- Independent-living services for those Veterans so severely disabled they may not currently be able to work, with the goal of exploring vocational options when each individual is ready; and
- On-going case-management assistance throughout their rehabilitation programs to assist with any needs that would interfere with retention and completion to the point of employment.
Veteran employment is the fundamental mission of the VR&E VetSuccess program. Success relies on early intervention, smart processes, productive partnerships, good rehabilitation planning, and retention to the point that each Veteran is job-ready. Although all of these areas are vitally important, the most important are those services at the end of the program that assist job-ready Veterans to cross the finish line and land the career that they prepared for throughout their civilian and military experiences.
In FY 2010, out of the 10,038 Veterans that were successfully rehabilitated from the program, 51 percent were hired in the private sector, 33 percent were hired with the federal government, 12 percent were hired with state and local government, and 4 percent were hired with faith-based and community organizations. Of note, 79 percent of Veterans were employed in professional, technical, or managerial careers, earning an average annual starting salary of $38,734.
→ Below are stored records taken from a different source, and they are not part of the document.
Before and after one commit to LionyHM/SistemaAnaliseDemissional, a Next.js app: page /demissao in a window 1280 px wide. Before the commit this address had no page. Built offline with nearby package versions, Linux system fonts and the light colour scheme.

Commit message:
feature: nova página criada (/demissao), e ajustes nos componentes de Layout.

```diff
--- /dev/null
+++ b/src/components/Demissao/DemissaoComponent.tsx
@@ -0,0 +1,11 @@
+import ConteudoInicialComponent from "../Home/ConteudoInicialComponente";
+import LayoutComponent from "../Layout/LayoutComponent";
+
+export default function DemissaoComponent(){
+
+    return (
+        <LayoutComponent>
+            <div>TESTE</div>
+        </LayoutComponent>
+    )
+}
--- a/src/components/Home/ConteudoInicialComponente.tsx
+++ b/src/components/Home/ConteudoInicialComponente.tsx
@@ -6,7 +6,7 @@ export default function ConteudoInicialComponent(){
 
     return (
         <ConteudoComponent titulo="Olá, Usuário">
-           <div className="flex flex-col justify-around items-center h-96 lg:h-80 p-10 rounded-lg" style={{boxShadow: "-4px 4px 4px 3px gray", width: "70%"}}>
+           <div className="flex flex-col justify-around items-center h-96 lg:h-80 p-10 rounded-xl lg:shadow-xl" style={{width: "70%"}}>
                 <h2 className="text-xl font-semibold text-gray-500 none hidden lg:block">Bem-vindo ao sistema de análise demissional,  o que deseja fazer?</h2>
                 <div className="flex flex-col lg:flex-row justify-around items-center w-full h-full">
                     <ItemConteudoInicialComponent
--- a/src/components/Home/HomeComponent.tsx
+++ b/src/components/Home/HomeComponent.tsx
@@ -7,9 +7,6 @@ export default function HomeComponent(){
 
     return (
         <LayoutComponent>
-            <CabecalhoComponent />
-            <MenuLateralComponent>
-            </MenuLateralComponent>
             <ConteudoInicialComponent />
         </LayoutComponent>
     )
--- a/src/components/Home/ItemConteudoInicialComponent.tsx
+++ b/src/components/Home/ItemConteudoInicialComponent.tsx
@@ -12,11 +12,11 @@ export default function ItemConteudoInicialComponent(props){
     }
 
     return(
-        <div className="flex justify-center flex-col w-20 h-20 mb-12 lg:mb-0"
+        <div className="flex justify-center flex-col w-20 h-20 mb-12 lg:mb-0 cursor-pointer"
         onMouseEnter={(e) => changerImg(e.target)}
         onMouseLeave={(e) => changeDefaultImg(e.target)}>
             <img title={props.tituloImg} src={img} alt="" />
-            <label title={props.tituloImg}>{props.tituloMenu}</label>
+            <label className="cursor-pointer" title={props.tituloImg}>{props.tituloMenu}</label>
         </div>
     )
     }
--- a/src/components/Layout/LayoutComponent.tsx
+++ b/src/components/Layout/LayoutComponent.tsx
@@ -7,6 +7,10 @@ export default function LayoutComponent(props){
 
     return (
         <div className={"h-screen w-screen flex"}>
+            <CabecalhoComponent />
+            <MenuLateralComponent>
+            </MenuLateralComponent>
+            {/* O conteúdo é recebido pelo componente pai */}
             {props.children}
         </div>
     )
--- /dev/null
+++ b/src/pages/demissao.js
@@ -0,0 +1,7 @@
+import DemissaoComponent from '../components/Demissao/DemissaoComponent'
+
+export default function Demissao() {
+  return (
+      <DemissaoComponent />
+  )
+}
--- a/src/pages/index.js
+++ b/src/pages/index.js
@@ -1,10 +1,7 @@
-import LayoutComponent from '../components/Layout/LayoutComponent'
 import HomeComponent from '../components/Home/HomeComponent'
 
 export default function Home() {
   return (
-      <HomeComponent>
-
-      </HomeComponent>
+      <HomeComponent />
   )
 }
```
The VetSuccess.gov website has been enhanced to provide a one-stop resource for both disabled and able-bodied Veterans and family members to access services during transition, campus life, job search, and career attainment. The program also assists Veterans with disabilities to maximize independence in their homes and communities. The Web site includes a job board for employers desiring to hire Veterans; resume builders and upload tools that allow Veterans to utilize resumes already developed; a military-to-civilian jobs translator; aggregator tools for employers seeking certain skill sets and for Veterans seeking specific jobs; and a feedback mechanism to self-report employment gained through the site. The job-board feature of VetSuccess.gov currently connects over 68,000 Veterans with over 1,500 employers. Veterans also have access through the Direct Employers Job Central career board to over 4 million jobs, with additional links to other popular and highly populated job boards. Other enhancements to the site include self-assessment tools and interactive maps that drill down to resources in the Veteran’s community. Future enhancements will include self-assessment tools, an enhanced military-to-civilian-jobs translator, and linkage to E-Benefits effective next month, allowing the self-service features such as checking the status of a specific employment application.
The VA VetSuccess on Campus program was established in June 2009 to provide support to Veteran-students in completing college or university degrees, including Veterans using the Post-9/11 GI Bill. The VetSuccess on Campus program is currently in place at eight campuses: the University of South Florida, Cleveland State University, San Diego State University, Rhode Island College, Rhode Island Community College, Texas A&M Central Texas, Arizona State University and Salt Lake Community College. Over 4,500 Veteran-students have been served at these eight campuses.
VA plans to expand VetSuccess on Campus to 9 additional campuses with Veteran populations of 800 – 1,200 students in 2012. The VetSuccess on Campus program is designed to give needed support to all Veterans pursuing training through one of the educational programs administered by VA, as well as to Veterans who are not entitled to one of VA’s education benefit programs. Our objective is to significantly increase the potential for graduation and successful transition to a career that supports Veterans’ and their families and contributes to well-being of the Nation.
Mr. Chairman, we at VA are proud of our continuing role in the transition of Servicemembers from military to civilian life, and seek to continually improve the quality and breadth of our outreach efforts to active duty, Reserve, and National Guard members.
Thank you for allowing me to appear before you today. I would be pleased to respond to any questions from members of the Subcommittee.